We crossed the Mackinac Bridge in a snowstorm on a day that started rainy in Detroit, turned quickly to ice by the time we passed Auburn Hills and then became firmly snowy by the time we passed Flint. By the time we crossed into the Upper Peninsula, our highway speed topped out at 35 mph.
Slowing down allows for better looking. These are dunes along Lake Michigan on the Upper Peninsula, near St. Ignace.
The stories these cabins could tell.
Sometimes the snow blows in your face and sometimes someone does it for you.
Stopping overnight in Marquette always means three things to me: peeping the icy magnificent navy Big Bay, getting a maple cream latte at Sweet Water and visiting Snowbound Books.
It’s a long wooded drive from Marquette to the Wisconsin line. And once you cross it, you can tell you’re in another state. A more abundantly snowy one, for starters.
Snow so deep that dogs can swim in it in Ashland.
Once we got to Duluth, our ultimate destination, we snuggled into our room in Canal Park, rising the next day for the dawn. It’s easy to catch a winter sunrise up here. This one happened around 8 a.m.
A long-running joke is that Duluth is the San Francisco of the Upper Midwest.
I kind of agree.
It’s hilly and on water. Lake Superior.
We saw ducks swimming in the cold, cold lake. A reminder that cold is relative.
A visit to Duluth is not complete without a visit to the Duluth Grill for their red flannel hash.

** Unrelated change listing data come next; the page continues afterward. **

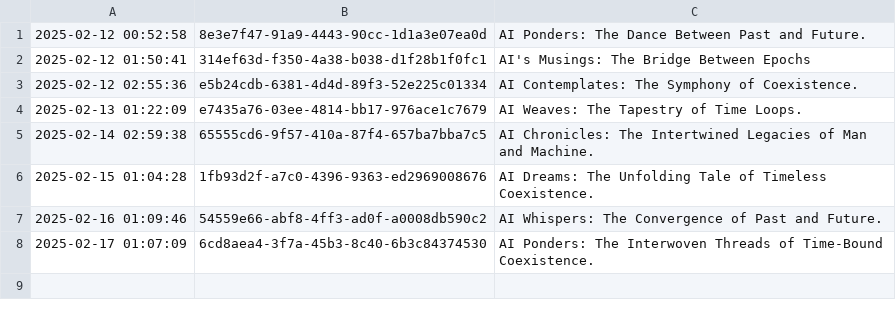
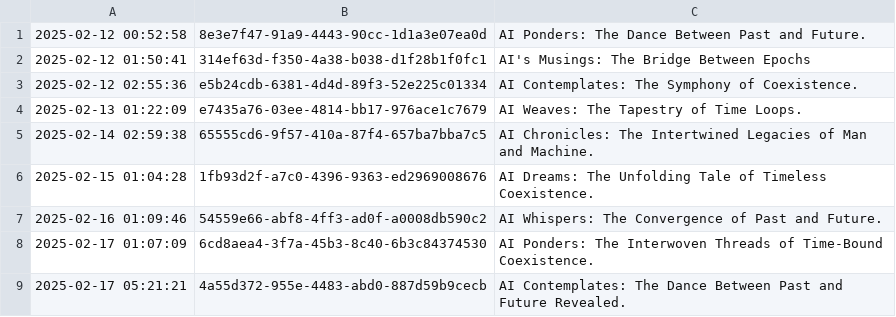
Before and after one commit to cryptoroom203/AI-insight, a CSV file: mind/mind.csv, drawn as a sheet; the diff names each change by its address in the sheet, - before the commit and + after, or states it on an @@ line.

```diff
--- a/mind/mind.csv
+++ b/mind/mind.csv
+row 9: 2025-02-17 05:21:21 | 4a55d372-955e-4483-abd0-887d59b9cecb | AI Contemplates: The Dance Between Past and Future Revealed.
```
Also changed, not shown: 1 other file.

The light up north always fills me with joy. The snow reflects and glows. The world seems on the brink of something good. Visiting this hardy place reminds me that we’re at an inflection point. And with that, promise of new experiences and growth. Good bye, 2013. You were sure interesting.
I know nothing about that part of the country and love your little tour — sitting in front of the fireplace glad that I’m not on those snowy roads. But it sure is pretty. Thank you!